Let Others Tell Your Story
A lot of times we try to control our marketing messages. But there is a lot to be said for a certain element of abandon.
Indie filmmakers are champions of this approach. The Blair Witch Project, for example, is one of the greatest viral marketing case study in the last 20 years. Was it real? Was it staged? Everyone had their own theory. The major fuel for the fire? The filmmakers didn’t respond. Relinquishing control to the speculation fans was precisely what created demand and anticipation. We had to see it for ourselves to decide.

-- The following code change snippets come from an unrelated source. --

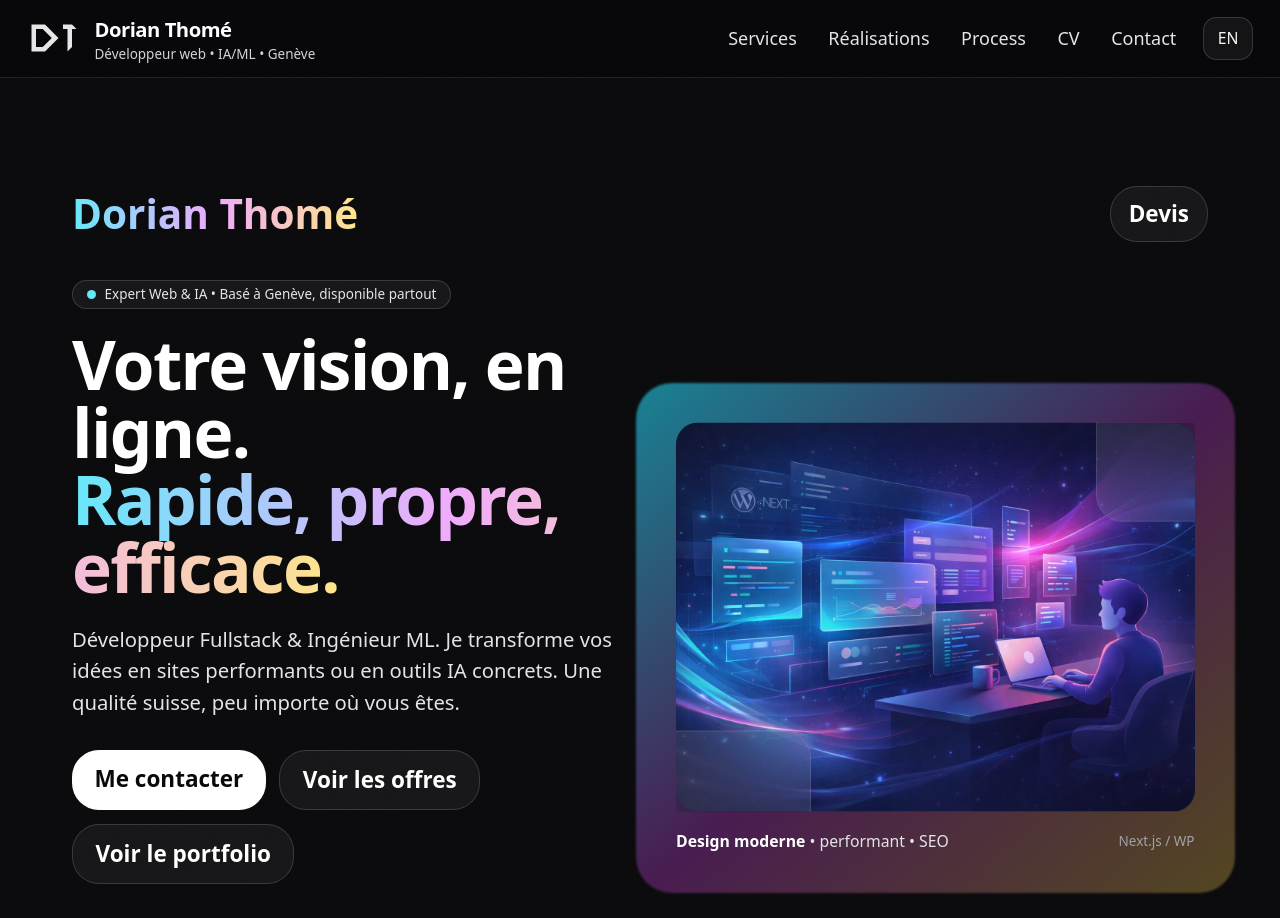
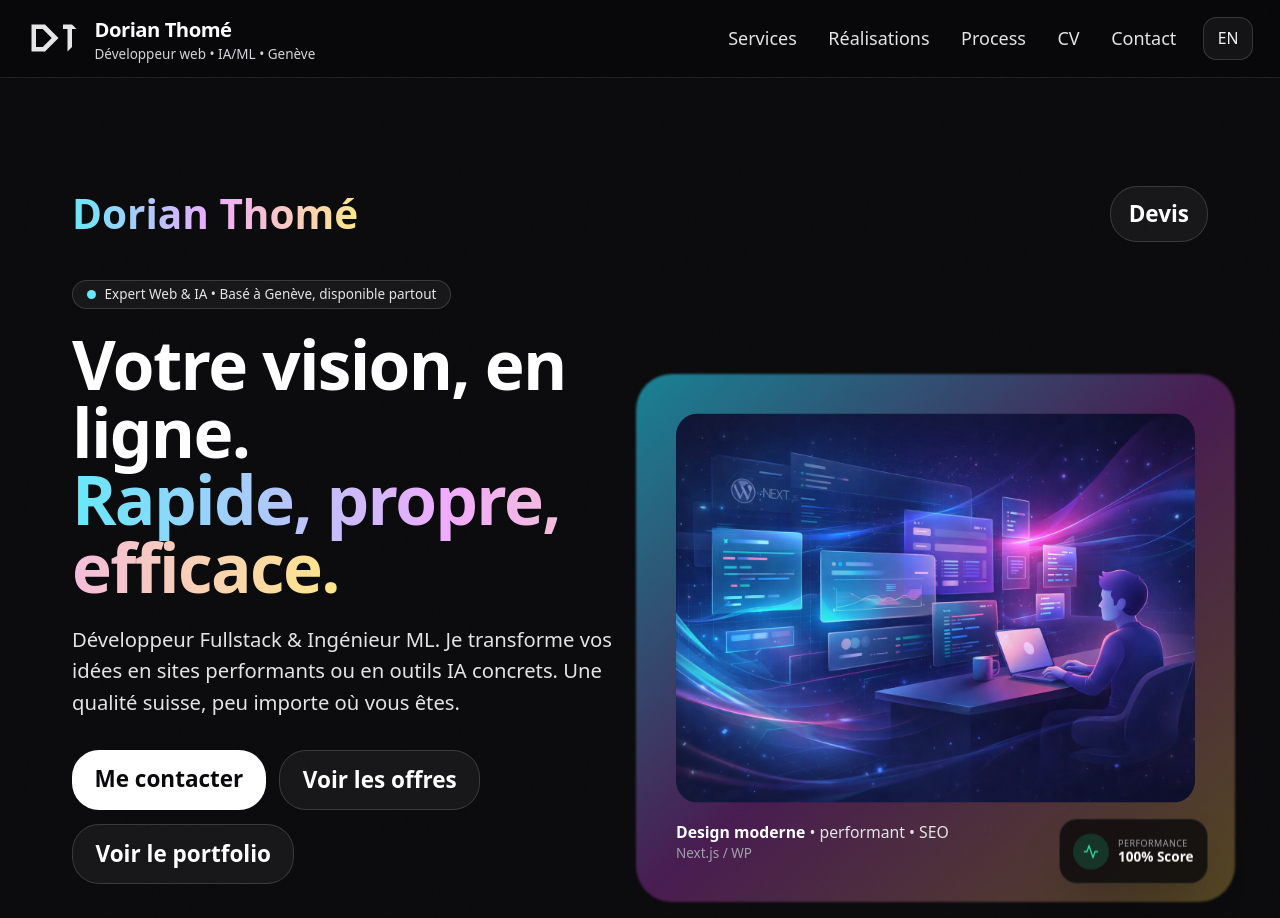
Before and after one commit to Dorian4Git/dorian-portfolio, a Next.js app: page / in a window 1280 px wide. Shown: the top 918 px of the page. Built offline with nearby package versions, Linux system fonts and the light colour scheme.

Commit message:
feat: enhance Hero component with new image handling and performance badge

```diff
--- a/components/Hero.tsx
+++ b/components/Hero.tsx
@@ -147,22 +147,41 @@ export function HeroModern({ lang = "fr" }: { lang?: "fr" | "en" }) {
           <div className="absolute -inset-4 sm:-inset-6 rounded-[2rem] bg-gradient-to-br from-cyan-400/60 via-fuchsia-500/30 to-amber-300/30 blur-[1px]" />
 
           <div className="relative rounded-[1.6rem] p-3 animate-float">
+            {/* The Image Container */}
             <div className="relative aspect-[4/3] overflow-hidden rounded-[1.2rem]">
-              <img
+              <Image
                 src={asset("/media/illustration_start.png")}
                 alt={t.card.alt}
-                className="h-full w-full object-cover"
+                fill // Use 'fill' boolean instead of layout="fill" for newer Next.js
+                className="object-cover" // Class-based object-fit is cleaner
               />
-
-              <div className="pointer-events-none absolute -right-10 -top-10 h-32 w-32 rounded-3xl border border-white/10 bg-white/10 backdrop-blur-xl" />
-              <div className="pointer-events-none absolute -left-10 -bottom-10 h-28 w-40 rounded-3xl border border-white/10 bg-white/10 backdrop-blur-xl" />
             </div>
 
+            {/* NEW: Floating Tech Badge (Compact Version) */}
+            <div className="absolute -bottom-2 -right-0 z-10 hidden sm:flex items-center gap-2 rounded-2xl border border-white/10 bg-zinc-950/80 backdrop-blur-md p-3 shadow-2xl transition hover:scale-105">
+              {/* Icon Wrapper - Smaller now (h-8 w-8) */}
+              <div className="flex h-8 w-8 items-center justify-center rounded-full bg-emerald-500/20 text-emerald-400">
+                <svg xmlns="http://www.w3.org/2000/svg" width="16" height="16" viewBox="0 0 24 24" fill="none" stroke="currentColor" strokeWidth="2" strokeLinecap="round" strokeLinejoin="round">
+                  <polyline points="22 12 18 12 15 21 9 3 6 12 2 12" />
+                </svg>
+              </div>
+
+              {/* Text Info - Tighter leading */}
+              <div className="flex flex-col">
+                <span className="text-[9px] uppercase tracking-wider text-zinc-400 leading-none mb-0.5">
+                  Performance
+                </span>
+                <span className="text-xs font-bold text-white leading-none">
+                  100% Score
+                </span>
+              </div>
+            </div>
             <div className="mt-4 flex items-center justify-between gap-3">
               <div className="text-sm text-zinc-200">
-                <span className="font-semibold text-white">{t.card.main}</span> {t.card.sub}
+                <span className="font-semibold text-white">{t.card.main}</span> {t.card.sub}<br />
+                <div className="text-xs text-zinc-400">Next.js / WP</div>
               </div>
-              <div className="text-xs text-zinc-400">Next.js / WP</div>
+
             </div>
           </div>
         </div>
```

The Blair Witch team just sat back and watched our rumors rage (and box office sales skyrocket).
Even viral sensations, like the ALS ice bucket challenge, encourages the message to spread organically from person to person. Inevitably the message shifts and evolves as its transferred (this helicopter water drop has got to be the most epic interpretation). This loss of control may seem risky, but as the message is personalized from each fan putting their twist on it, it becomes more relatable and shareable each time.
Take It To the Street
Niche theatre and film has a lot to teach us about guerrilla tactics. Title 66 Productions of Montreal uses live art, busking, and street performances to turn heads. “Digital marketing” doesn’t mean strictly online as in-person antics can result in great social amplification as well. Title 66 handed out flyers with the event website and collected testimonials on film to entice their sidewalk fans to the theatre.
Creating Instagrammable or tweetable moments in the real world helps amplify your message. People are inspired to share photos and video of what you’re doing to their communities. Put up posters with a specific hashtag for the stunt (remember the “make it easy; make it fun” rule!) and watch the crowd gather.
If you have a low budget or startup product, one of the biggest challenges is where to focus your small budget. Don’t get overwhelmed by thinking macro. Start local, and get granular. Indie musicians are awesome at this. Posters, buttons, and local radio interviews help build their local fan base. But it’s more than just merch.
James Moore of Music Think Tank suggests, “Contact writers individually and let them know which of their pieces you enjoyed rather than going through the main channels. Start a blog of your own and offer cross-promotion….And target non-music specific publications that have music sections.”
This works in any marketing application. Mozilla Firefox, for example, started super small. With grassroots outreach to fellow open-source enthusiasts, it eventually eclipsed Internet Explorer. Here’s to you, little guy! Not so little anymore…
Bottom Line: You’re An Artist, Too
So don’t let the analytics and results-driven side of marketing make you forget the fun: ’cause, you’re a motherfuckin’ artist yo’self! The best marketers embrace the comedic, interactive, and creative side of our art as well as the numbers.
Our Third Wunder co-founder Liesl Barrell, spotlights two brilliant examples: a Montreal theatre company who created a whole Twitter ecosystem between three Molière characters, and how Uncalled For improv creates the most hilarious emails ever.
Check out what she and other marketers have to say about the intersection of art and analytics:
There’s another other side of the coin, too. Check out What Artists Can Learn From Marketers for more great examples of artful marketing…